All I wanted was one jar of peanut butter. But the peanut butter section was all the way at the other end of the bread aisle in Walmart. In between me and that one jar were people pondering the hundred foot selection of bread. Everything was in stock that day: white bread, wheat bread, raisin bread, double fiber bread, butter top, sour dough, marble rye, high protein, low carb, and gluten free.
Blocking my way down the aisle were two types of people. The first couldn’t find what they wanted. The second couldn’t decide what they wanted. As I circled around an adjacent aisle to get to the peanut butter, I wondered, “Is it good or bad to have so many choices?”
On the one hand, it’s great. No matter what flavor, texture, shape or nutrients you prefer, there is something for you. Want to try something different? No problem. There is always something new. On a tight budget? There are lower priced items on the bottom shelf. Counting calories? Some loaves have thinner slices.
On the other hand, it can be paralyzing. You only wrote the word bread on your shopping list. Will the store brand taste the same as name brand? Will the kids eat it if they see the word wheat on the wrapper? High fiber is good for you, right? Cracked wheat sounds good, but isn’t all bread made from wheat? I didn’t know they made oatmeal bread! Oh, wow, I haven’t had pumpernickel in ages. Look, there’s a buy one get one free. Before you know it, you’ve spent ten minutes pondering your bread purchase.
I am not one of those people. I know what I want, I’ve got a list, and I get in and out of the store as quickly as I can. I squeeze my way past many just wandering through the store overwhelmed by the selection.

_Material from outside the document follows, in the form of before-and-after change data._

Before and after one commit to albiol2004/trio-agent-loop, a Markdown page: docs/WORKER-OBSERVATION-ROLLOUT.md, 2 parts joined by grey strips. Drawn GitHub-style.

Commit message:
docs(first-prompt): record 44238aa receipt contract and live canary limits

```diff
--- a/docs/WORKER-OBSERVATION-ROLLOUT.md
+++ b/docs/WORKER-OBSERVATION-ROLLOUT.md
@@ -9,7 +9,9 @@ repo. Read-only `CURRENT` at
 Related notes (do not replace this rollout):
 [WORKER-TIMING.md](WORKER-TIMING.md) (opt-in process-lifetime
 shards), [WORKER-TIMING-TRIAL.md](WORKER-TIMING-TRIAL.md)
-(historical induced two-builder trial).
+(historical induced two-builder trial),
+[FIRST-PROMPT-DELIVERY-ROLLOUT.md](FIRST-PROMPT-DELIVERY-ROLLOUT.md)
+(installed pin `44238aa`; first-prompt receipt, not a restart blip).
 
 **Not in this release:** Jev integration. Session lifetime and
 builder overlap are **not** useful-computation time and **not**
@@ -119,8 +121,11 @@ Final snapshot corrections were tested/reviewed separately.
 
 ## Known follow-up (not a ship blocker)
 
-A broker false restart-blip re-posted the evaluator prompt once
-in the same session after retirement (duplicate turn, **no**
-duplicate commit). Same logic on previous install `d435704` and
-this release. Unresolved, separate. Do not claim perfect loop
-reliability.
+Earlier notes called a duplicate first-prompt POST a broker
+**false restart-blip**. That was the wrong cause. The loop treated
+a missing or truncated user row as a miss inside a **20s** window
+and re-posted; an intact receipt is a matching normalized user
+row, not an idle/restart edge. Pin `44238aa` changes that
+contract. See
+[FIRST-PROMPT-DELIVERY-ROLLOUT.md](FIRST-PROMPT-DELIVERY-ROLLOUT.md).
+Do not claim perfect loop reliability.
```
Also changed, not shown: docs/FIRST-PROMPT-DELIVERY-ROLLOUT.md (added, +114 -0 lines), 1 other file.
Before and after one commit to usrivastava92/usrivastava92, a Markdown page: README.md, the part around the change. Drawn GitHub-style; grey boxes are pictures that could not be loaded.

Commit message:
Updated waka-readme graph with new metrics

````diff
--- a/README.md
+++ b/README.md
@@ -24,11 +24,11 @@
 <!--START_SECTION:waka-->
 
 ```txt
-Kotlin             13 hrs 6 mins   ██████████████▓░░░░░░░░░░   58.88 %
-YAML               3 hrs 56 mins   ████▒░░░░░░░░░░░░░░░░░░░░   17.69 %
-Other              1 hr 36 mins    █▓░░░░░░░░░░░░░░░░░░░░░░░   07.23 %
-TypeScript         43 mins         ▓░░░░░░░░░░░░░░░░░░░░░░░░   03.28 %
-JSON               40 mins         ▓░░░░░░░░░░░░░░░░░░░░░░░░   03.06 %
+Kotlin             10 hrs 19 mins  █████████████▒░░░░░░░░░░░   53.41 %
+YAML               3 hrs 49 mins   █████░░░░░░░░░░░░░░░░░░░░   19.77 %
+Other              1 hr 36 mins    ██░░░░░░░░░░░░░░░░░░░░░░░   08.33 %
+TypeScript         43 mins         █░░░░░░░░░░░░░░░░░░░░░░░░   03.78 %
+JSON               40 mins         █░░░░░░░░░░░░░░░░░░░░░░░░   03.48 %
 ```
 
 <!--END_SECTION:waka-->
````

One thought on “Too many choices?”
That is precisely why I shop at Aldi. Fewer choices make my shopping much easier.